- Sleeping too little or too much.
- Feeling always on edge and annoyed by everyone and everything.
- Losing your appetite.
- Experiencing chronic pain.
- Giving up on self-care.
- Losing interest in everything, including activities that used to bring you pleasure.
- Consciously choosing to isolate yourself from the world.
- Experiencing consistent pessimistic thoughts or feelings of self-loathing.
- Struggling to remember things or concentrate.
- Feeling numb without emotion — no happiness or sadness.
- Having regular, constant thoughts about dying.
In addition to depression, another major risk factor for suicide is substance abuse. Depressed and/or impulsive people often engage in high-risk behaviors that can lead to substance use and abuse. Addicts who suffer from withdrawal or intoxication make rash decisions because of impaired judgment. Their impulsivity also increases the possibility that they may commit suicide while also decreasing the likelihood that they will reach out for help.
Hopefully, you haven’t experienced suicidal thoughts. If you have, however, please seek help. The National Suicide Prevention Lifeline offers 24/7 support and a wealth of resources. If you want to seek professional help, many insurance companies cover mental health , so check your policy to see if you qualify. Also, for seniors enrolled in Medicare, counseling is covered under Medicare Part B. Additionally, seniors get one free depression screening every year, so make use of that resource if necessary.
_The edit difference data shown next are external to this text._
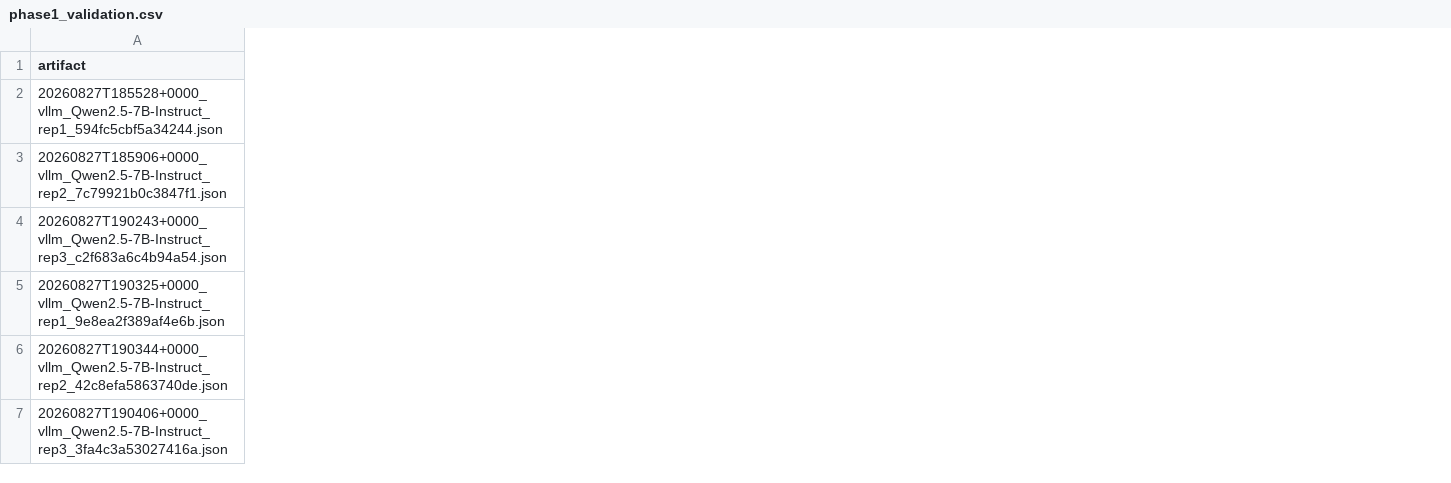
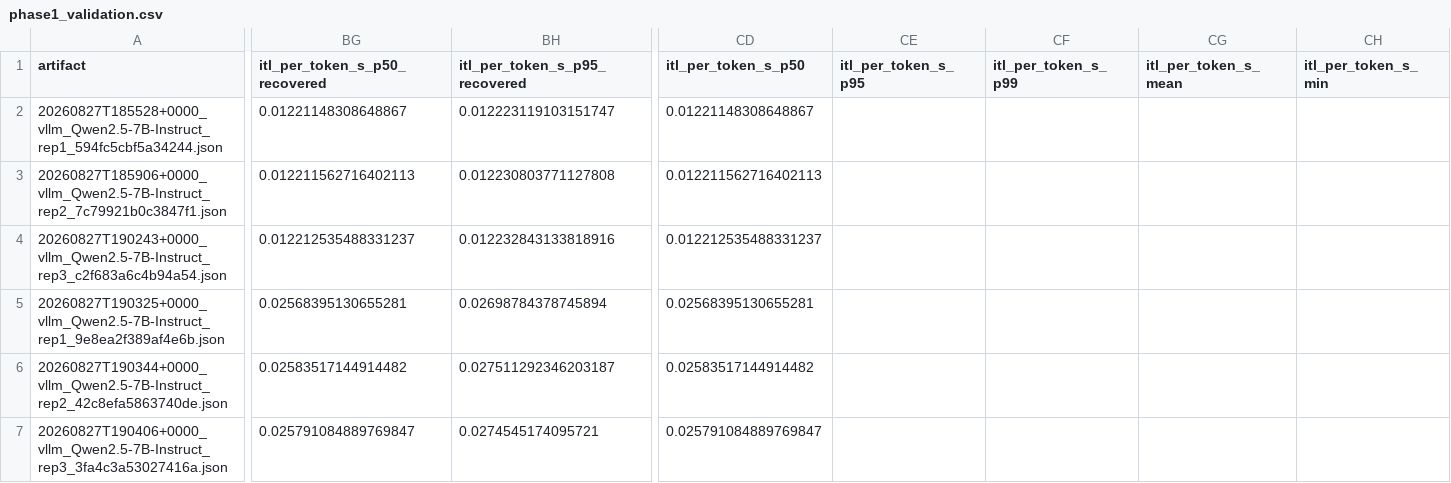
Before and after one commit to tokey-tahmid/llm-inference-bench, a CSV file: results/figures/phase1_validation.csv, drawn as a sheet; only a part is shown, gaps mark what is left out; the diff covers the shown part only; the diff names each change by its address in the sheet, - before the commit and + after, or states it on an @@ line.

Commit message:
Regenerate figures and RESULTS.md after the scoped-integrity fix
Two things pick up here: the phase-1 figure no longer stamps unrelated
sweeps' warnings on itself, and RESULTS.md gains a Prefill vs decode
section wired to the length-sweep artifacts. Every file is produced by
sbatch slurm/run_analysis.sh (jobs 5174365 + 5174461); nothing here is
hand-typed.

```diff
--- a/results/figures/phase1_validation.csv
+++ b/results/figures/phase1_validation.csv
+column BG (itl_per_token_s_p50_recovered), rows 2-7: 0.01221148308648867 | 0.012211562716402113 | 0.012212535488331237 | 0.02568395130655281 | 0.02583517144914482 | 0.025791084889769847
+column BH (itl_per_token_s_p95_recovered), rows 2-7: 0.012223119103151747 | 0.012230803771127808 | 0.012232843133818916 | 0.02698784378745894 | 0.027511292346203187 | 0.0274545174095721
+column CD (itl_per_token_s_p50), rows 2-7: 0.01221148308648867 | 0.012211562716402113 | 0.012212535488331237 | 0.02568395130655281 | 0.02583517144914482 | 0.025791084889769847
+column CE (itl_per_token_s_p95), empty
+column CF (itl_per_token_s_p99), empty
+column CG (itl_per_token_s_mean), empty
+column CH (itl_per_token_s_min), empty
```
Also changed, not shown: 2 added columns elsewhere in this file, 8 other files.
Improving Your Emotional Health
If you experience depression, you can work to improve your emotional health. These steps may not remove all the pain, and it never hurts to connect with your doctor for stronger support to reset your emotional well-being. However, in the shorter term, consider incorporating some of these ideas into your daily routine:
- Whether you hit the gym each day, take a walk during your lunch break, or play with your kids at the park, exercise can decrease symptoms of mild or moderate depression.
- Invest in a new hobby. Some experts believe that cultivating a passion that brings joy is critical to strong emotional health.
- Eat and drink well. There’s nothing wrong with indulging in poutine or coffee crisps once in a while, but moderation is definitely key.
- Practice yoga or meditation. It’s an excellent way to manage feelings of stress.
- Stick to a healthy sleeping habit. Getting enough sleep results in more energy, better productivity, and reduced stress.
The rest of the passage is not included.